“I understand.”

“—to find out if there was any news.”


“I’ll just hang up, then, and—”


“—call some other time.”

“Karen? We haven’t heard from the kidnappers today.”

“Not at all?”

“Meanwhile, Scottie Thomforde is going about his life as if nothing has happened.”

There was a long pause on the other end, and for a moment I thought she might have hung up. Finally Karen said, “If you want to ask me, go ’head.”

“When we went to the halfway house last night, I stayed in the car so Scottie wouldn’t freak out. I wasn’t there to hear your conversation. I don’t know what was said.”

“You can ask. I won’t mind.”

“Did you tip Scottie off?”

“No, McKenzie. I didn’t.”

I believed her. I needed to.

The twenties and fifties that we culled from the night deposits were funneled through two Canon CR-180 scanners featuring optical character recognition software. When the process was complete, Harry would have two DVDs containing the images—front and back—and serial numbers of thirty-five thousand bills. This, I was told, is what they mean by “marking money.”

“What?” Harry told me. “Did you think we put a little blue dot on the top right-hand corner of each bill?”

I wondered aloud how the banks would be able to read the serial numbers off the bills when the kidnappers started to spend them. Harry rolled his eyes at me.

“They can’t,” he said. “Tracking actual bills is nearly impossible. Remember the Piper kidnapping in ’72?”

I told Harry that I was still eating Crayons in 1972.

“Virginia Piper was kidnapped from her stately manor in Orono,” Harry said. “When her husband came home, he found a tied-up house -keeper and a note demanding one million dollars.”

“It’s nice to see inflation hasn’t hit the kidnapping industry,” I said.

“Her husband was a retired investment banker. He dropped the ransom—all in twenties—behind a North Minneapolis bar. Those bills were marked, too. The next day they found Virginia Piper chained to a tree in Jay Cooke State Park up north.”


“Yes, alive. But in all the years since the kidnapping, we’ve been able to recover only four thousand dollars of the ransom.”

I gestured at the machines. “What’s the point of all this, then?”

“The point is, when we do catch the kidnappers and find the ransom money on them, we can point and go, ‘Ahh-haa!’ ”

Which seemed like a reasonable plan to me. Except the scanners could only record 180 bills per minute. Our progress slowed to a crawl.

Neil Edward Starr read the time aloud. “Ten twenty-two P.M. You might not believe this,” he said, “but putting all this together in less than eight hours is kind of amazing.”

The currency had been divided among three Star Case 306 aluminum cases with combination locks.

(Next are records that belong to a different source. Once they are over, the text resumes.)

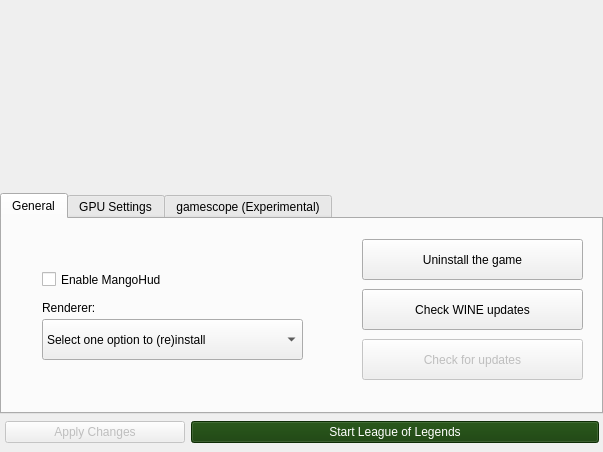
This is python_src/ui/installer.ui in polkaulfield/lol-for-linux-installer as Qt 5 draws it before an edit. The edited form follows.
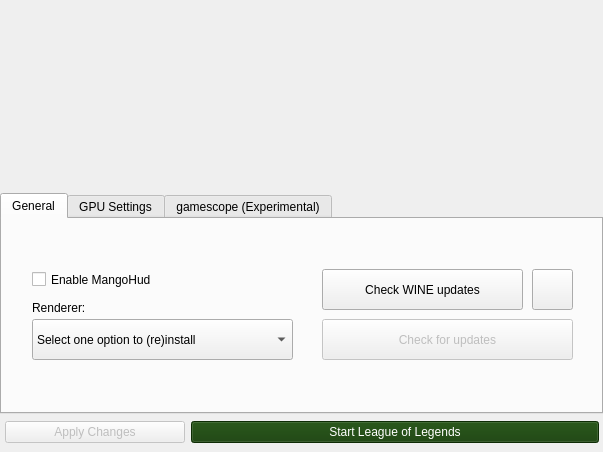
This is the edited form. The open tabs and pages were chosen to show the change. Icons and pictures are not drawn.

Commit message: Add tooltips for some itens in the interface.

What changed in the file:
```diff
--- a/python_src/ui/installer.ui
+++ b/python_src/ui/installer.ui
@@ -839,7 +839,7 @@
                  </property>
                  <property name="geometry">
                   <rect>
-                   <x>40</x>
+                   <x>30</x>
                    <y>40</y>
                    <width>241</width>
                    <height>41</height>
@@ -862,7 +862,7 @@
                 <widget class="QLabel" name="labelrenderer">
                  <property name="geometry">
                   <rect>
-                   <x>40</x>
+                   <x>30</x>
                    <y>80</y>
                    <width>61</width>
                    <height>18</height>
@@ -878,7 +878,7 @@
                  </property>
                  <property name="geometry">
                   <rect>
-                   <x>40</x>
+                   <x>30</x>
                    <y>100</y>
                    <width>261</width>
                    <height>41</height>
@@ -903,9 +903,9 @@
                 <widget class="QPushButton" name="uninstallLeaguebutton">
                  <property name="geometry">
                   <rect>
-                   <x>360</x>
-                   <y>20</y>
-                   <width>221</width>
+                   <x>530</x>
+                   <y>50</y>
+                   <width>41</width>
                    <height>41</height>
                   </rect>
                  </property>
@@ -913,7 +913,7 @@
                   <bool>false</bool>
                  </property>
                  <property name="text">
-                  <string>Uninstall the game</string>
+                  <string/>
                  </property>
                  <property name="icon">
                   <iconset theme="edit-delete">
@@ -926,9 +926,9 @@
                 <widget class="QPushButton" name="checkWineupdates">
                  <property name="geometry">
                   <rect>
-                   <x>360</x>
-                   <y>70</y>
-                   <width>221</width>
+                   <x>320</x>
+                   <y>50</y>
+                   <width>201</width>
                    <height>41</height>
                   </rect>
                  </property>
@@ -946,9 +946,9 @@
                  </property>
                  <property name="geometry">
                   <rect>
-                   <x>360</x>
-                   <y>120</y>
-                   <width>221</width>
+                   <x>320</x>
+                   <y>100</y>
+                   <width>251</width>
                    <height>41</height>
                   </rect>
                  </property>
```
Left out of the diff: 17 changed lines with no effect on the pictures.
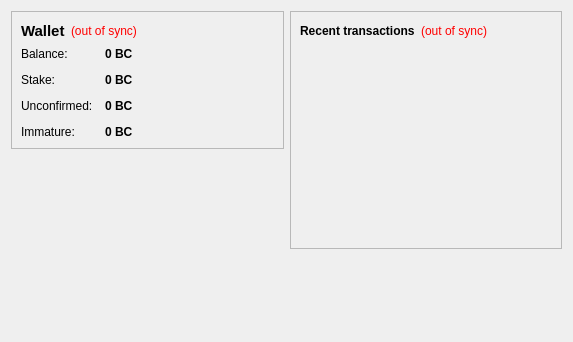
Before: the Qt Designer form src/qt/forms/overviewpage.ui in bogatyrov/valorbit, drawn with Qt 5.
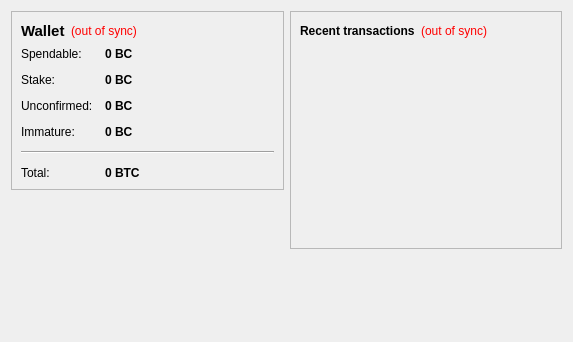
After: the same form once the commit is applied.

Commit message: gui: add total balance

Diff of the .ui file:
```diff
--- a/src/qt/forms/overviewpage.ui
+++ b/src/qt/forms/overviewpage.ui
@@ -86,7 +86,7 @@
           <item row="0" column="0">
            <widget class="QLabel" name="label">
             <property name="text">
-             <string>Balance:</string>
+             <string>Spendable:</string>
             </property>
            </widget>
           </item>
@@ -196,6 +196,42 @@
             </property>
            </widget>
           </item>
+          <item row="4" column="0" colspan="2">
+           <widget class="Line" name="line">
+            <property name="orientation">
+             <enum>Qt::Horizontal</enum>
+            </property>
+           </widget>
+          </item>
+          <item row="5" column="0">
+           <widget class="QLabel" name="labelTotalText">
+            <property name="text">
+             <string>Total:</string>
+            </property>
+           </widget>
+          </item>
+          <item row="5" column="1">
+           <widget class="QLabel" name="labelTotal">
+            <property name="font">
+             <font>
+              <weight>75</weight>
+              <bold>true</bold>
+             </font>
+            </property>
+            <property name="cursor">
+             <cursorShape>IBeamCursor</cursorShape>
+            </property>
+            <property name="toolTip">
+             <string>Your current total balance</string>
+            </property>
+            <property name="text">
+             <string notr="true">0 BTC</string>
+            </property>
+            <property name="textInteractionFlags">
+             <set>Qt::LinksAccessibleByMouse|Qt::TextSelectableByKeyboard|Qt::TextSelectableByMouse</set>
+            </property>
+           </widget>
+          </item>
          </layout>
         </item>
        </layout>
```
Left out of the diff: 2 changed lines with no effect on the pictures. The commit also changes 1 other file.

The cases were about eighteen inches long, twelve inches high, and six inches deep and were just big enough to contain all the bills: ten thousand fifties in one case and twelve thousand five hundred twenties in each of the other two. I figured the cases must have retailed for about a hundred bucks each, and I offered to pay for them. Starr wouldn’t think of it.

“All part of the service,” he said. “If you had opened a personal savings account, I would have thrown in a free toaster, too.”

I signed a receipt for the money and lifted one of the aluminum cases. As impressed as I had been by the actual bulk of the money, the weight caught me by surprise.

“Each bill weighs about one gram,” Starr said. “There are four hundred and fifty-four grams to a pound. You have thirty-five thousand bills. Do the math.”

“Seventy-seven pounds,” Harry said. He reached down and grasped the handle of the case containing the fifties. “I’ll take the light one.”

“We can lend you an armored truck to take you wherever you want to go,” Starr said.

“That might be just a little conspicuous,” Harry said.

“An armed escort, then.”

“Thank you, sir. We can take it from here.”

We loaded the aluminum cases into the trunk of Harry’s car while Harry retrieved his SIG Sauer.

“Will you let me know what happens with that little girl?” Starr said.

I told him I would.

“I don’t know if I told you, McKenzie, but I have a daughter, too.”

Harry and I lugged the aluminum cases into Bobby Dunston’s house. Bobby met us at the door, and I gave him one of the cases. He seemed as surprised by the weight as I had been. We carried them to the dining room table, set them on top.

“Open it,” I said.

“What’s the combination?”

“I set it for your wife’s birthday.”

I quickly opened my case and stepped back. Bobby was having trouble with his. “Zero six twenty-seven?” he asked.

“Zero six twenty-eight,” I said.